Published by The American Swimming Coaches Association
Eating on the Road
By Linda Houtkooper, Ph.D., R.D. Linda is a Food Nutrition Specialist at the Cooperative Extension Service at the University of Arizona. She was once the author of a question/answer column in Swimming World magazine and she gave a presentation on nutrition at the ASCA World Clinic.
What should swimmers eat when swim meet or vacation takes them on the road? Should the foods for best performance be sacrificed for popular, convenient, fatty foods or is there something else they can eat?
Swimming success depends on ability, top-notch training, coaching, and good nutrition. Proper nutrition for swimmers includes foods that provide all essential nutrients in the proper amounts for good health and performance.
Nutrition-conscious swimmers know that they need high carbohydrate, low fat foods to perform their best. The best diet for training and performance is the VIM diet.
V= Variety of wholesome foods that provide the proper amount of nutrients to maintain desirable levels of body water, lean body mass, and fat.

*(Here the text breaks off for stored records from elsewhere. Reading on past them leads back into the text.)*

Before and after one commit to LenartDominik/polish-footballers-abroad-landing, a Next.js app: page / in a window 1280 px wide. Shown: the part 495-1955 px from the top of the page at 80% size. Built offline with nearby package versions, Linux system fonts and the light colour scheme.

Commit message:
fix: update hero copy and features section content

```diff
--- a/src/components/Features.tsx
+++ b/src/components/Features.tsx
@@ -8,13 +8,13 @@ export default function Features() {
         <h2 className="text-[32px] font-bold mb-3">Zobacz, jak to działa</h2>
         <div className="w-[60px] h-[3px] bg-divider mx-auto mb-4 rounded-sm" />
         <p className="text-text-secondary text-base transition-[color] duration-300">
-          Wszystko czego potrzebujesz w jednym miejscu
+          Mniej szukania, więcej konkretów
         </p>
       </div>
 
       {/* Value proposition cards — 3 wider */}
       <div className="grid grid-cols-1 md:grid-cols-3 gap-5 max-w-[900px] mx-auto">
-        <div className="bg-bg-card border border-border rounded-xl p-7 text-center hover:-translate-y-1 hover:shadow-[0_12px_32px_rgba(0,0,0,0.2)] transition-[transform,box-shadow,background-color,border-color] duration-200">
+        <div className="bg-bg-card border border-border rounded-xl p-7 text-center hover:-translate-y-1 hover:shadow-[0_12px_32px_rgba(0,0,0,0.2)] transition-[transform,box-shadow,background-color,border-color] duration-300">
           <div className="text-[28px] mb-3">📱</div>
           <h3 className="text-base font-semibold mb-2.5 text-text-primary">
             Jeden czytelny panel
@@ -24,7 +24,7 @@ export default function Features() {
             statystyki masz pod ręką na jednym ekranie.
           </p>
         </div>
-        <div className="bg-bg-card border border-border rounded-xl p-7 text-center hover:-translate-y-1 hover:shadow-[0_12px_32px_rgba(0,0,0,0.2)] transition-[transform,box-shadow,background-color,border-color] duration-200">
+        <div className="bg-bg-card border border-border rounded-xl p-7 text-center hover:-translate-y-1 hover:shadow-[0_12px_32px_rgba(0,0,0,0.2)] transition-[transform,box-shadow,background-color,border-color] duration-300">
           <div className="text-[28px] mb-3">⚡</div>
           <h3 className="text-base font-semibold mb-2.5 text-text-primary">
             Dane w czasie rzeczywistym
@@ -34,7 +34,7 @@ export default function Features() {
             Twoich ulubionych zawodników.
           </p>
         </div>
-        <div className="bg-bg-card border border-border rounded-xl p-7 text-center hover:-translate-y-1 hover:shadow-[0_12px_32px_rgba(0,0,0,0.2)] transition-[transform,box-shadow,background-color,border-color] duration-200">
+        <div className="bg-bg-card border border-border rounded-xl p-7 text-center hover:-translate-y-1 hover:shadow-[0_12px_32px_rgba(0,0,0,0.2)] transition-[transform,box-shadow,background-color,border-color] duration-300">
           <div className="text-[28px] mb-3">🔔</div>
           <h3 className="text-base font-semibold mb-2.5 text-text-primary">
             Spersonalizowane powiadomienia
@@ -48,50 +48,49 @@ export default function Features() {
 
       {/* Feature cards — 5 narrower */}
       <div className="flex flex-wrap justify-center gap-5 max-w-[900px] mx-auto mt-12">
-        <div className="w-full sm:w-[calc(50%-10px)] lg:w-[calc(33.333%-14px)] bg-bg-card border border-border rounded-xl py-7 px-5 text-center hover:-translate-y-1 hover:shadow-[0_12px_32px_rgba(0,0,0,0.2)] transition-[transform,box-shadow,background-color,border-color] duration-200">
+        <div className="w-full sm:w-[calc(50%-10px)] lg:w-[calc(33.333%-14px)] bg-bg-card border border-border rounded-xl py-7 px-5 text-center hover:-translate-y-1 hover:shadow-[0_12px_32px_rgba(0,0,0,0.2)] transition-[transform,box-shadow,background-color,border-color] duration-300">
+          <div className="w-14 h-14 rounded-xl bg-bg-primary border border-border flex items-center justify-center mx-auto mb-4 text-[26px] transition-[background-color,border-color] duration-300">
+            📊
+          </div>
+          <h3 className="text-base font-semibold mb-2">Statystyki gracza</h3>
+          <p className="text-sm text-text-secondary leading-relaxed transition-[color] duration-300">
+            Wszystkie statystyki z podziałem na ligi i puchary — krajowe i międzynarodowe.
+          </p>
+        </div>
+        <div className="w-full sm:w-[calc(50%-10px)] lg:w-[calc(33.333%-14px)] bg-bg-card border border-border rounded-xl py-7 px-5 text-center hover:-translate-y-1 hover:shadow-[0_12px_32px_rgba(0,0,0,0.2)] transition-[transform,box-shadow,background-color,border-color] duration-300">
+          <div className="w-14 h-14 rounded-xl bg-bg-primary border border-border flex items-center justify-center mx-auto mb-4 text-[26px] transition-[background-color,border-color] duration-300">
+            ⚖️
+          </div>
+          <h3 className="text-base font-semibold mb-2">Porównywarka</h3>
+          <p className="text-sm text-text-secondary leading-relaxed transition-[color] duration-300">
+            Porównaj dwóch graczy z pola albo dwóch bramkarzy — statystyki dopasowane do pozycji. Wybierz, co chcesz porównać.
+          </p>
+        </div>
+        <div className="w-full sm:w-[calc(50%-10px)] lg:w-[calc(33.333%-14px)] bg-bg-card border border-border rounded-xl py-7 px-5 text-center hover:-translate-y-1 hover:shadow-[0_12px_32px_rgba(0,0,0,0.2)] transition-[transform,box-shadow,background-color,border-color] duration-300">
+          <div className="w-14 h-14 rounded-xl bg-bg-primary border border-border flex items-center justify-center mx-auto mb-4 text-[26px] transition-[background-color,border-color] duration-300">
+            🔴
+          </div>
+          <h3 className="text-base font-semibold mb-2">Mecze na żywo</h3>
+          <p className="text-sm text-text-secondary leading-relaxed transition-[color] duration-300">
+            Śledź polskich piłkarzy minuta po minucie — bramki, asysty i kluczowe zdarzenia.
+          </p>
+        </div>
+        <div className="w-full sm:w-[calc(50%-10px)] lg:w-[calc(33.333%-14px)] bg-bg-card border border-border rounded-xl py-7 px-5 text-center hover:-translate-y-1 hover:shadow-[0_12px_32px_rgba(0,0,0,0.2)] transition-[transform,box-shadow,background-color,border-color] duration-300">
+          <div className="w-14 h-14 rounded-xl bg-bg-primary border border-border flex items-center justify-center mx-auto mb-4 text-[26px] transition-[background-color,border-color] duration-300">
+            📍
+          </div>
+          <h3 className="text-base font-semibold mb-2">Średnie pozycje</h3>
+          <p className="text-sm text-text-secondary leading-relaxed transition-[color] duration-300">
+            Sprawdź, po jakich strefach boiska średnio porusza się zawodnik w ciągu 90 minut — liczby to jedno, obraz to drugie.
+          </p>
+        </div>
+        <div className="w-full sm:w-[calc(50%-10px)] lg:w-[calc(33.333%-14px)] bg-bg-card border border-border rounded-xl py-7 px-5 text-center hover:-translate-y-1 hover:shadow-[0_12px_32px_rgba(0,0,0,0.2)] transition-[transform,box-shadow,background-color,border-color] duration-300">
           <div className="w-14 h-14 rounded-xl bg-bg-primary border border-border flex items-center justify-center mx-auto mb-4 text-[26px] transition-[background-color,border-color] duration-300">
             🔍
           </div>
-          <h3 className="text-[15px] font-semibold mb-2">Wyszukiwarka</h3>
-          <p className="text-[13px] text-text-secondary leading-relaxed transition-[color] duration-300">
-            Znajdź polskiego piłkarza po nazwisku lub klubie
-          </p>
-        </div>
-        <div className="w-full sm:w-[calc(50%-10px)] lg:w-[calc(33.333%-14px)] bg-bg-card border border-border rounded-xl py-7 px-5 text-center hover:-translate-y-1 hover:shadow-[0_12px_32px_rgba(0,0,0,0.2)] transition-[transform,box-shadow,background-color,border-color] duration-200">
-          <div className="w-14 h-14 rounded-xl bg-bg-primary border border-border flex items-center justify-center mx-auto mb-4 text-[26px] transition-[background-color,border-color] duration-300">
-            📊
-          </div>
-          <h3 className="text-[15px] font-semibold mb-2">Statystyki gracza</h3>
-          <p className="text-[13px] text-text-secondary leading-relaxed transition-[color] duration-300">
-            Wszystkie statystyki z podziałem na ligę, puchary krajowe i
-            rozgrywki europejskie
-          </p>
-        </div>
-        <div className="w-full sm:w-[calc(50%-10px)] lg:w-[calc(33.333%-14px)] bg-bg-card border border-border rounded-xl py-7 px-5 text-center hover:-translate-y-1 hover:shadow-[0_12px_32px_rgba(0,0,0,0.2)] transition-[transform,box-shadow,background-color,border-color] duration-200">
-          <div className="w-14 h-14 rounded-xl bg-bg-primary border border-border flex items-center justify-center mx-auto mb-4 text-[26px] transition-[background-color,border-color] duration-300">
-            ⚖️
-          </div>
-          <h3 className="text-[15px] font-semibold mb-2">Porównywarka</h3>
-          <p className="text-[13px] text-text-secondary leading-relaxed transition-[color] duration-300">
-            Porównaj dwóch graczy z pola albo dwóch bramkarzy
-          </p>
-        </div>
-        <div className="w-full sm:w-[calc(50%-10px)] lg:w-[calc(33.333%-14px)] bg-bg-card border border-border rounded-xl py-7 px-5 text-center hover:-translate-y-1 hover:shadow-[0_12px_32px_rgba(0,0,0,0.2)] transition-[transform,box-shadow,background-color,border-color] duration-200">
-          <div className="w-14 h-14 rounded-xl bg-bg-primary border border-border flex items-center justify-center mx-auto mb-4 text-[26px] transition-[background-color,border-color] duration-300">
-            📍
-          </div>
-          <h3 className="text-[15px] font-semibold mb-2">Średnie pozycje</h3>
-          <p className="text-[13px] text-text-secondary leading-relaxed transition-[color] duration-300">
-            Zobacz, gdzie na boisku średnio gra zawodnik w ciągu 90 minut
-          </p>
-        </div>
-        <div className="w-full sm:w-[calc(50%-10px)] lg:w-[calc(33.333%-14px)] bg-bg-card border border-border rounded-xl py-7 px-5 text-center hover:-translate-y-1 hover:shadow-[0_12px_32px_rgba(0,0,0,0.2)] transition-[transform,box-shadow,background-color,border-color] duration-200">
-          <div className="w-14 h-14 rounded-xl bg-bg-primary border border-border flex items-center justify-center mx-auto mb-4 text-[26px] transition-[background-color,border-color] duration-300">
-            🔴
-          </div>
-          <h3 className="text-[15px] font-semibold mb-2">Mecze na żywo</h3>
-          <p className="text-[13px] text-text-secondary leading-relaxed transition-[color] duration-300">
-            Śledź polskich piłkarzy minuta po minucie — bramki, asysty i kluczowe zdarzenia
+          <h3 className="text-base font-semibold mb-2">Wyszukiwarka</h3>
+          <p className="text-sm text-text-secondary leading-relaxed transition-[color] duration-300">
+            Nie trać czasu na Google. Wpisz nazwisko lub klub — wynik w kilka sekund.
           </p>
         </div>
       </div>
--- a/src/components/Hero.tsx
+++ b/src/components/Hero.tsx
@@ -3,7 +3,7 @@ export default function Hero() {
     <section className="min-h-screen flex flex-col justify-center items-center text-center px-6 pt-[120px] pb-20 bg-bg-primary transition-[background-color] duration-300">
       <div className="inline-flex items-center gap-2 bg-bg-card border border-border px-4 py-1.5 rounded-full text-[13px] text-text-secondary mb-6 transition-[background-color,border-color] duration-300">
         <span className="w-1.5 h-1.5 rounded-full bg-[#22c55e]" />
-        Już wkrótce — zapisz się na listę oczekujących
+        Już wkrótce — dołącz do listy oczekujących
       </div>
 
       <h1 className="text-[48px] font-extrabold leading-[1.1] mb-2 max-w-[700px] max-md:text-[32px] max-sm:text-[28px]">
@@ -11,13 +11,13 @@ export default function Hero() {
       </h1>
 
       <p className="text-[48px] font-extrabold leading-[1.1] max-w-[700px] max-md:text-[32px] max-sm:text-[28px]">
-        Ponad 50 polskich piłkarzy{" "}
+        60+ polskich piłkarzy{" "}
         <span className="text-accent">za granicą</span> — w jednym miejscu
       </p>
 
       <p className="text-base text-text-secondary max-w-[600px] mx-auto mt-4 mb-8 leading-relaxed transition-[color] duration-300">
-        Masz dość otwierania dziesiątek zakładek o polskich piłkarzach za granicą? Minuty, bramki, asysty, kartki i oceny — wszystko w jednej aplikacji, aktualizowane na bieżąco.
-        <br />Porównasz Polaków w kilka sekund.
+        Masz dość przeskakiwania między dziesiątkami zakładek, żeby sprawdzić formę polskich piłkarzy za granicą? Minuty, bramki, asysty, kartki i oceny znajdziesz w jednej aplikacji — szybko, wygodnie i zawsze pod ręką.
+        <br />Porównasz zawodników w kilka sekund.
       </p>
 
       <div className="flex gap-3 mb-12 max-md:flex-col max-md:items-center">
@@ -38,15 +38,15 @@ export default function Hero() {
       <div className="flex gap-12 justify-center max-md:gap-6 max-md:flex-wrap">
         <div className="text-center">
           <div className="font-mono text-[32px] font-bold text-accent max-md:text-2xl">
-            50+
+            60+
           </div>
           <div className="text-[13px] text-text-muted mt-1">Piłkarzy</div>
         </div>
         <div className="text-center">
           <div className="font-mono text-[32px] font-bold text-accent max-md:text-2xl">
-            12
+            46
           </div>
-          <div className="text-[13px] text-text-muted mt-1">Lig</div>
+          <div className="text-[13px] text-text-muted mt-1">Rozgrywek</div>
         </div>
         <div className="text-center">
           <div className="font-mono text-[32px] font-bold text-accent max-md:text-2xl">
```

These foods will also maintain good health.
I= Eat foods that are individualized. Foods should reflect personal like. They should also make it possible to follow religious food preferences. Avoid foods that cause allergic reactions, and those the body can’t tolerate. Only use nutritional supplements recommended by your doctor or registered dietician.
M= Eat moderate amounts of foods that are high in fat, sugar, or sodium.
Use the suggestions below to maintain your top-notch VIM diet “on the road.”
Order pancakes, French toast, muffins, toast, or cereal, and fruit or fruit juices. These foods are all higher in carbohydrates and lower in fat than the traditional egg and bacon breakfasts. Request that toast, pancakes, or muffins be served without butter or margarine. Use syrup or jam to keep carbohydrate high and fat to a low. Choose low fat dairy products, milk, hot chocolate, etc. Fresh fruit may be expensive or difficult to find. Carry fresh and/or dried fruits with you. Cold cereal can be a good breakfast or snack; carry boxes in the car or on the bus. Keep milk in a cooler or purchase it at convenience stores.
Remember that most of the fat in sandwiches is found in the spread. Prepare or order your sandwiches without the “mayo,” “special sauce,” or butter. Use ketchup or mustard instead. Peanut butter and jelly is a favorite and easy to make, but remember that peanut butter is high in fat. Use whole grain bread and spread more jelly, while using a small amount of peanut butter. Avoid all fried foods at fast food places. Salad bars can be lifesavers, but watch the dressings, olives, fried croutons, nuts, and seeds; or you could end up with more fat than any super burger could hope to hold! Use low fat luncheon meats such as skinless poultry and lean meats. Low fat bologna can be found in the stores, but read labels carefully. Baked potatoes should be ordered with butter and sauces “on the side.” Add just enough to moisten the carbohydrate-rich potato. Soups and crackers can be good low fat meals; avoid cream soups. Fruit juices and low fat milk are more nutritious choices than soda pop.
Go to restaurants that offer high-carbohydrate foods such as pasta, baked potatoes, rice, breads, vegetables, salad bars, and fruits. Eat thick crust pizzas with low fat toppings such as green peppers, mushrooms, Canadian bacon, and onions. Avoid fatty meats, extra cheese, and olives. Eat breads without butter or margarine. Use jelly instead. Ask for salads with dressing “on the side” so you can add minimal amounts yourself.
Eat whole grain bread, muffins, fruit, fruit breads, low fat crackers, pretzels, unbuttered popcorn, oatmeal raisin cookies, fig bars, animal crackers, fruit juice, breakfast cereal, canned meal replacements, and dried and fresh fruits.